CID: 5104412

Management of atypical chronic lymphocytic leukemia presenting with extreme leukocytosis [Case Report]

Muddasani, Ramya; Talwar, Neel; Suarez-Londono, Jaime Andres; Braunstein, Marc
Atypical chronic lymphocytic lymphoma (CLL) with CCND1 translocation is poorly described, particularly in the era of modern inhibitors of the B-cell receptor pathway.
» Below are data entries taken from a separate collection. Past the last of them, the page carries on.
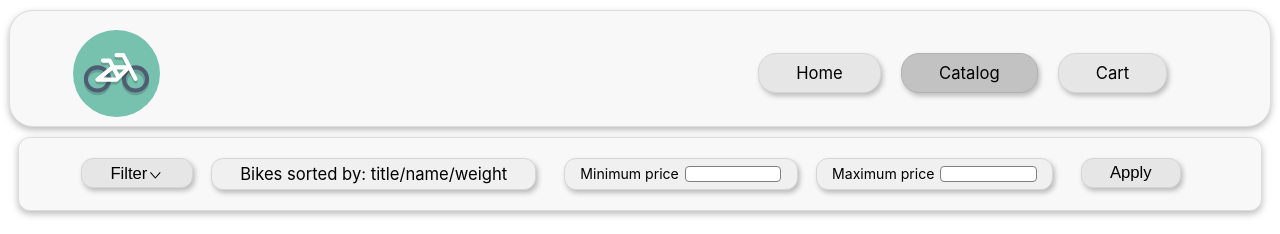
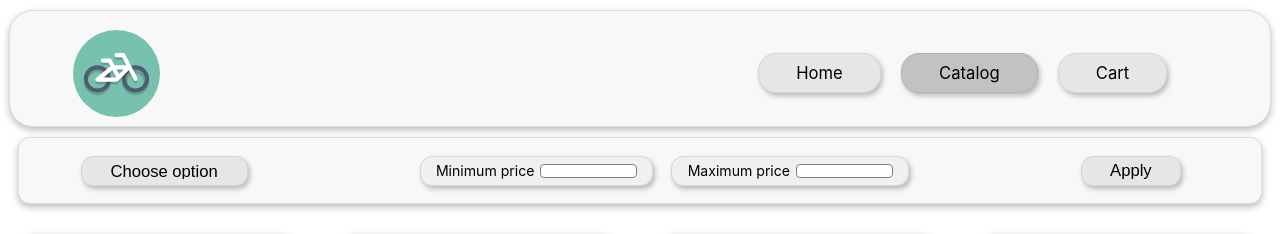
Before and after one commit to Dubyk-Yura/Web_programming, a React (Create React App) app: page /Catalog in a window 1280 px wide. Shown: the top 234 px of the page. Built offline with nearby package versions, Linux system fonts and the light colour scheme.

Commit message:
change dropdown button

```diff
--- a/package.json
+++ b/package.json
@@ -10,7 +10,6 @@
     "react-dom": "^18.2.0",
     "react-router-dom": "6",
     "react-scripts": "5.0.1",
-    "rsuite": "^5.41.0",
     "styled-components": "^6.1.0",
     "web-vitals": "^2.1.0"
   },
--- a/src/components/CatalogFilter/CatalogFilter.js
+++ b/src/components/CatalogFilter/CatalogFilter.js
@@ -1,26 +1,26 @@
 import { Inner, Wrapper } from "../CommonComponenst";
-import { Dropdown } from "rsuite";
 import {
   MyButton,
-  MyDropdown,
-  SortedBy,
   MyLabel,
+  SelectSort,
 } from "./CatalogFilter.styled";
 
 const CatalogFilter = () => {
   return (
-    <Wrapper style={{ borderRadius: "12px", maxWidth:"97%" }}>
-      <Inner style={{ justifyContent: "space-between", marginBottom: "20px" }}>
-        <div style={{ display: "flex" }}>
-          <MyDropdown title="Filter">
-            <Dropdown.Item>Sort by price</Dropdown.Item>
-            <Dropdown.Item>Sort by title</Dropdown.Item>
-            <Dropdown.Item>Sort by weight</Dropdown.Item>
-          </MyDropdown>
-          <SortedBy>
-            <text>Bikes sorted by: title/name/weight</text>
-          </SortedBy>
-        </div>
+    <Wrapper style={{ borderRadius: "12px", maxWidth: "97%" }}>
+      <Inner
+        style={{
+          justifyContent: "space-between",
+          marginBottom: "1.4vw",
+          marginTop: "1.4vw",
+        }}
+      >
+        <SelectSort name="question">
+          <option style={{ display: "none" }}>Choose option</option>
+          <option value="sortByPrice">Sort by price</option>
+          <option value="sortByTitle">Sort by title</option>
+          <option value="sortByWeight">Sort by weight</option>
+        </SelectSort>
         <div style={{ display: "flex" }}>
           <MyLabel>
             Minimum price <input type="number" name="minPrice" />
@@ -29,7 +29,9 @@ const CatalogFilter = () => {
             Maximum price <input type="number" name="MaxPrice" />
           </MyLabel>
         </div>
-        <MyButton><text>Apply</text></MyButton>
+        <MyButton>
+          <text>Apply</text>
+        </MyButton>
       </Inner>
     </Wrapper>
   );
--- a/src/components/CatalogFilter/CatalogFilter.styled.js
+++ b/src/components/CatalogFilter/CatalogFilter.styled.js
@@ -1,7 +1,6 @@
 import styled from "styled-components";
-import { Dropdown } from "rsuite";
 
-const buttonStyles = `
+export const MyButton = styled.button`
   font-size: 1.3vw;
   color: black;
   padding: 0.4vw 2.2vw;
@@ -12,60 +11,9 @@ const buttonStyles = `
   margin-right: 1.4vw;
   max-height: 2.3vw;
   transition: background-color 0.35s ease, border-color 0.35s ease;
-`;
-
-export const MyDropdown = styled(Dropdown)`
-  button {
-    ${buttonStyles}
-  }
-
-  button:hover {
-    background-color: #c2c2c2;
-    border-color: #b3b3b3;
-  }
-
-  ul {
-    background-color: #e6e6e6;
-    position: absolute;
-    z-index: 999;
-    list-style: none;
-    padding-left: 0;
-    flex-direction: column;
-    justify-content: center;
-    border: 1px solid #c2c2c2;
-    border-radius: 9px;
-    padding: 8px 5px 8px 5px;
-    margin-top: 3px;
-    width: 8.1vw;
-    text-align: center;
-    box-shadow: 2px 3px 5px #bbbbbb;
-  }
-
-  li {
-    border-radius: 8px;
-    text-decoration: none;
-    border: 1px solid black;
-    background-color: lightgray;
-    margin-bottom: 4px;
-    cursor: pointer;
-    font-size: 1vw;
-    padding-top: 3px;
-    padding-bottom: 3px;
-  }
-`;
-
-export const MyButton = styled.button`
-  ${buttonStyles}
   display: flex;
   align-items: center;
   cursor: pointer;
-`;
-
-export const SortedBy = styled.label`
-  ${buttonStyles}
-  display: flex;
-  align-items: center;
-  background-color: #f0f0f0;
 `;
 
 export const MyLabel = styled.label`
@@ -91,3 +39,18 @@ export const MyLabel = styled.label`
     min-height: 45%;
   }
 `;
+
+export const SelectSort = styled.select`
+  appearance: none;
+  -webkit-appearance: none;
+  font-size: 1.3vw;
+  color: black;
+  padding: 0.4vw 2.2vw;
+  border: 1px solid #d6d6d6;
+  border-radius: 12px;
+  background-color: #e6e6e6;
+  box-shadow: 2px 3px 5px #bbbbbb;
+  margin-right: 1.4vw;
+  max-height: 2.3vw;
+  transition: background-color 0.35s ease, border-color 0.35s ease;
+`;
```
Also changed, not shown: 1 other file (tests, documents, lock files or other folders).
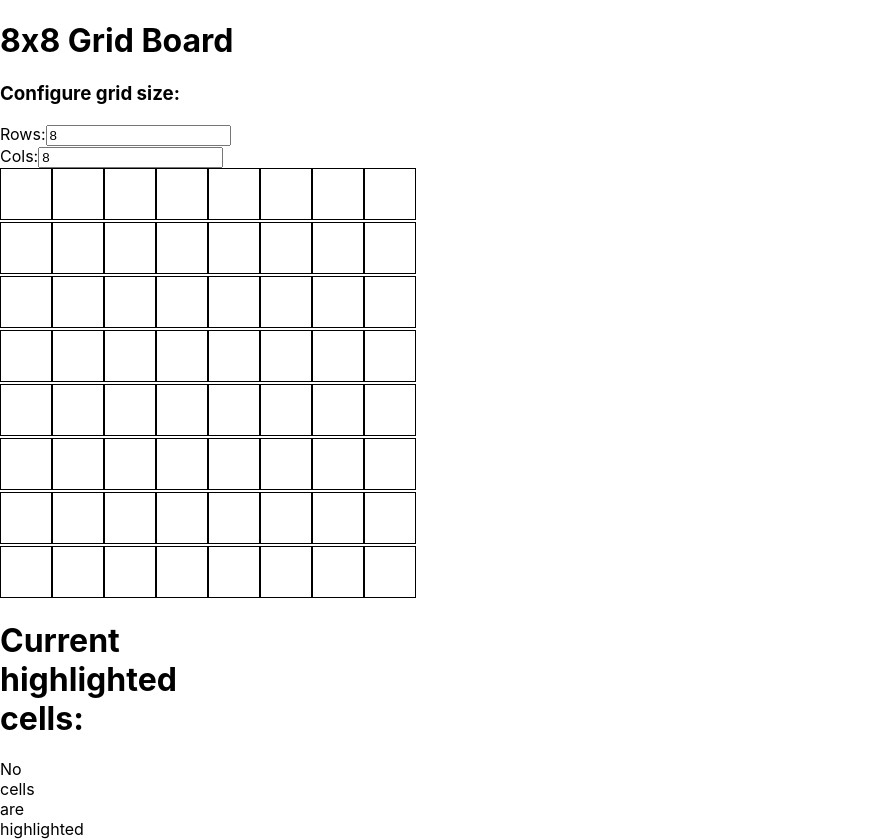
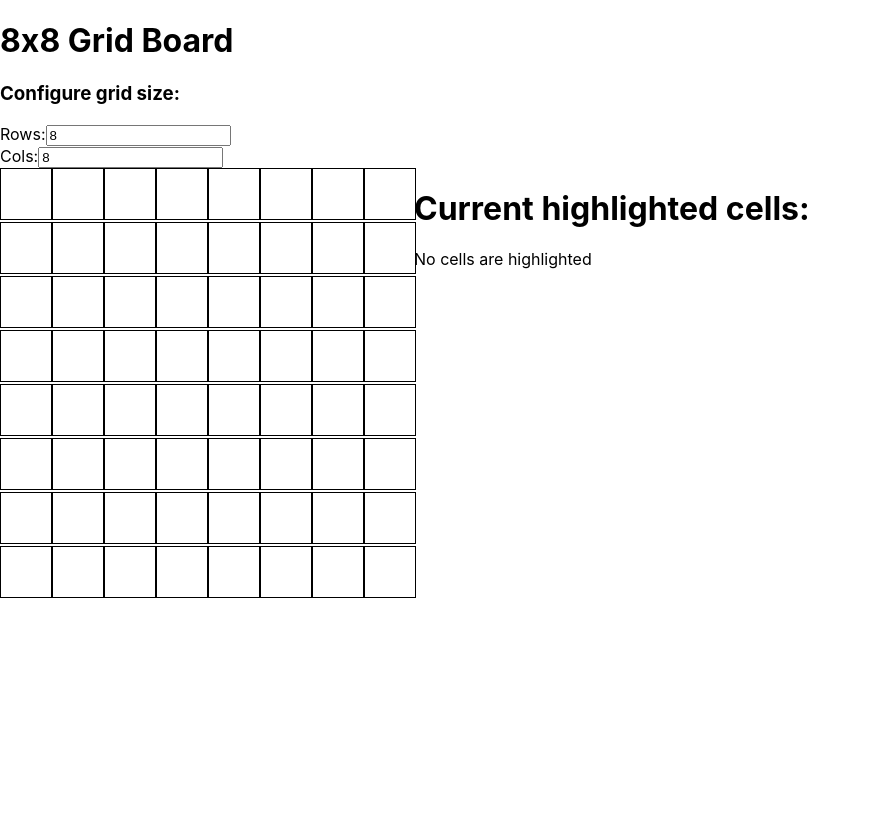
Before and after one commit to hynguyen2610/react-grid, a React (Create React App) app: page / in a window 1280 px wide. Shown: the whole page, without its empty margins (0-870 px from the left). After the commit the page ends 800 px from the top, so only its background shows below. Built offline with nearby package versions, Linux system fonts and the light colour scheme.

Commit message:
Display the result on the right side of grid

```diff
--- a/src/App.js
+++ b/src/App.js
@@ -76,6 +76,7 @@ class Grid extends Component {
 
   render() {
     return (
+      <div style={{ display: "flex", flexDirection: "row" }}>
         <div style={{ display: "grid", gridTemplateColumns: `repeat(${this.props.cols}, 50px)`, gap: "2px" }}>
           {this.state.grid.map((row, rowIndex) =>
             row.map((cellColor, colIndex) => (
@@ -88,6 +89,7 @@ class Grid extends Component {
               />
             ))
           )}
+        </div>
         {/* Pass highlightedCells to the Announcement component */}
         <Announcement highlightedCells={this.state.highlightedCells} />
       </div>
```
Lines whose indentation alone changed are shown as unchanged.
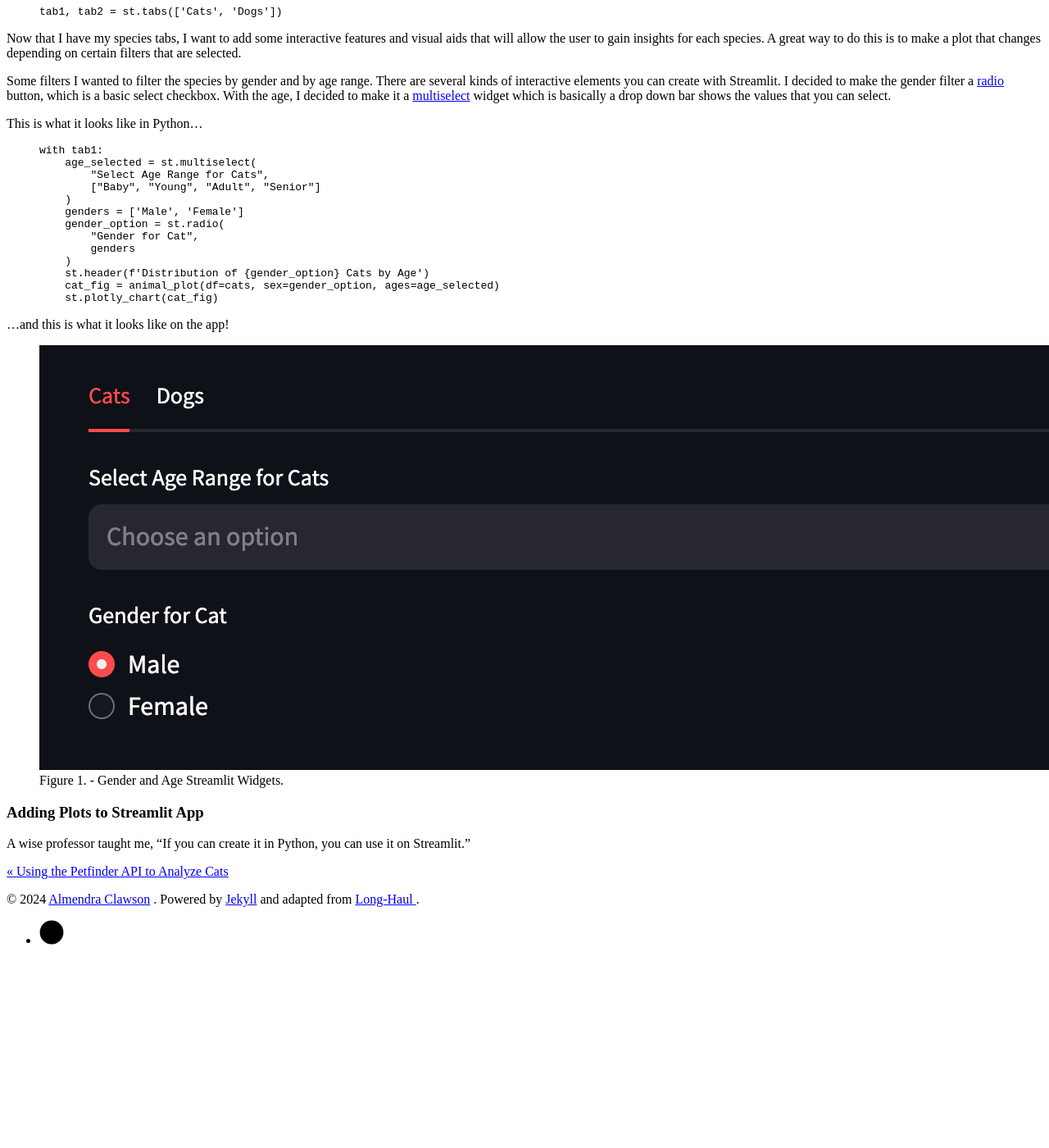
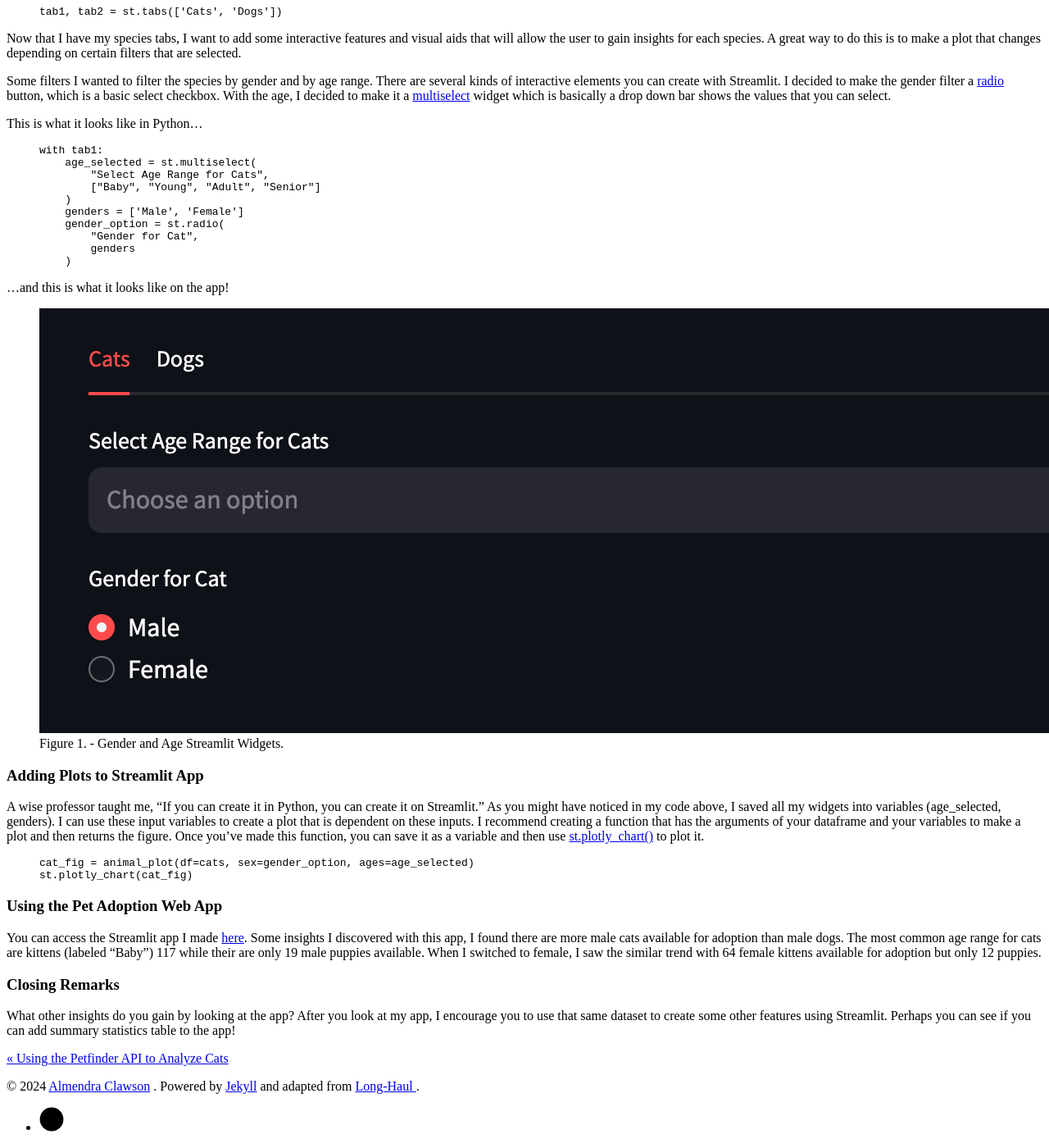
Before and after one commit to clawmendra/my-blog, a Jekyll site: the page built from _posts/2024-12-4-pet-streamlit-app.md, in a window 1280 px wide and 1400 px high, scrolled down 897 px. Shown: the whole window at 82% size. Built offline with Jekyll 4.4.1, drawn with Linux system fonts in a browser that asks for light colours; nearby versions of some CDN libraries; before the commit the page ends 2069 px from its top, so only the background shows below that.

Commit message:
more links and comments

```diff
--- a/_posts/2024-12-4-pet-streamlit-app.md
+++ b/_posts/2024-12-4-pet-streamlit-app.md
@@ -52,10 +52,6 @@ with tab1:
         "Gender for Cat",
         genders
     )
-    st.header(f'Distribution of {gender_option} Cats by Age')
-    cat_fig = animal_plot(df=cats, sex=gender_option, ages=age_selected)
-    st.plotly_chart(cat_fig)
-
 {%- endhighlight -%}
 
 ...and this is what it looks like on the app!
@@ -63,4 +59,15 @@ with tab1:
 
 
 ### Adding Plots to Streamlit App
-A wise professor taught me, "If you can create it in Python, you can use it on Streamlit."
+A wise professor taught me, "If you can create it in Python, you can create it on Streamlit." As you might have noticed in my code above, I saved all my widgets into variables (age_selected, genders). I can use these input variables to create a plot that is dependent on these inputs. I recommend creating a function that has the arguments of your dataframe and your variables to make a plot and then returns the figure. Once you've made this function, you can save it as a variable and then use [st.plotly_chart()](https://docs.streamlit.io/develop/api-reference/charts/st.plotly_chart) to plot it.
+
+{%- highlight python -%}
+cat_fig = animal_plot(df=cats, sex=gender_option, ages=age_selected)
+st.plotly_chart(cat_fig)
+{%- endhighlight -%}
+
+### Using the Pet Adoption Web App
+You can access the Streamlit app I made [here](https://clawmendra-petfinder-st-pet-mmw1ml.streamlit.app/). Some insights I discovered with this app, I found there are more male cats available for adoption than male dogs. The most common age range for cats are kittens (labeled "Baby") 117 while their are only 19 male puppies available. When I switched to female, I saw the similar trend with 64 female kittens available for adoption but only 12 puppies.
+
+### Closing Remarks
+What other insights do you gain by looking at the app? After you look at my app, I encourage you to use that same dataset to create some other features using Streamlit. Perhaps you can see if you can add summary statistics table to the app!
```
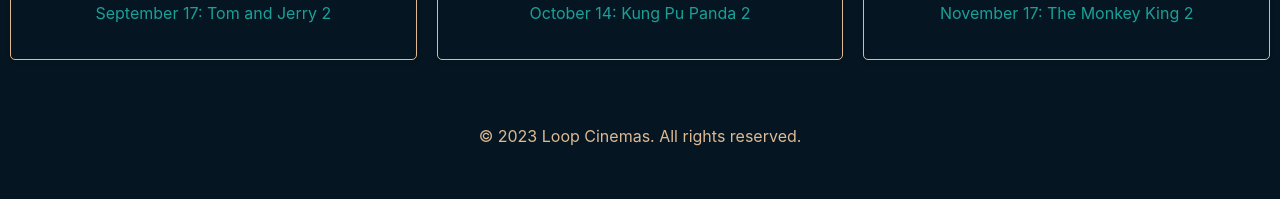
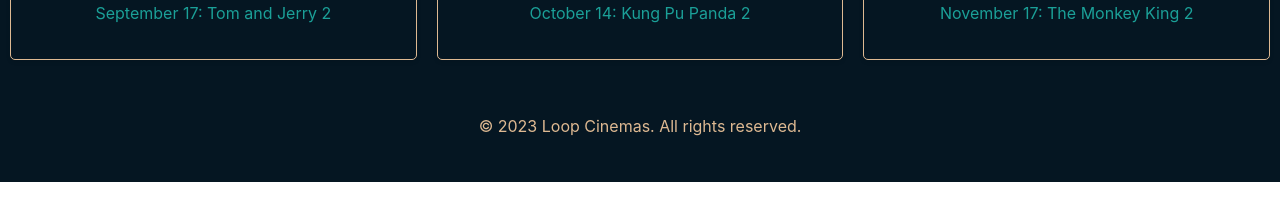
Before and after one commit to rmit-fwp-s2-23/cinema-website, a React (Create React App) app in the folder assignment1/: page / in a window 1280 px wide. Shown: the part 2362-2561 px from the top of the page. Built offline with nearby package versions, Linux system fonts and the light colour scheme.

Commit message:
Update Footer.css

```diff
--- a/assignment1/src/components/footer/Footer.css
+++ b/assignment1/src/components/footer/Footer.css
@@ -1,11 +1,11 @@
 .footer {
     background-color: #051622;
-    padding: 20px;
+    padding: 15px;
     text-align: center;
     color: #deb992;
   }
 
   .footer-content {
-    max-width: 1200px;
+    max-width: 1000px;
     margin: 0 auto;
   }
```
We present a patient with atypical CLL who had a significant response to ibrutinib, highlighting the effectiveness of this agent in higher risk CLL subgroups.
PMID: 32477538
ISSN: 2050-0904
CID: 4465922

Aggressive presentation of plasmablastic myeloma

Suarez-Londono, Jaime Andres; Rohatgi, Abhinav; Antoine-Pepeljugoski, Crystal; Braunstein, Marc J
PMID: 32265213
ISSN: 1757-790x
CID: 4377332

Association between Multiple Myeloma Cytogenetic Risk Groups and Clinical Presentation [Meeting Abstract]

Muddasani, Ramya; Ramdhanny, Angela; Lutz, Gabriel; Akerman, Meredith; Ho, Albert; Suarez-Londono, Jaime; Braunstein, Marc
ISSN: 0361-8609
CID: 4439332

Management of Aggressive Plasmablastic Myeloma with Daratumumab; A Case Report [Meeting Abstract]

Rohatgi, Abhinav; Suarez-Londono, Jaime; Braunstein, Marc
ISSN: 0361-8609
CID: 4439322

Accelerated leukemic transformation after haplo-identical transplantation for hydroxyurea-treated sickle cell disease

Janakiram, Murali; Verma, Amit; Wang, Yanhua; Budhathoki, Anjali; Suarez Londono, Jaime; Murakhovskaya, Irina; Braunschweig, Ira; Minniti, Caterina P
PMID: 28587497
ISSN: 1029-2403
CID: 3432332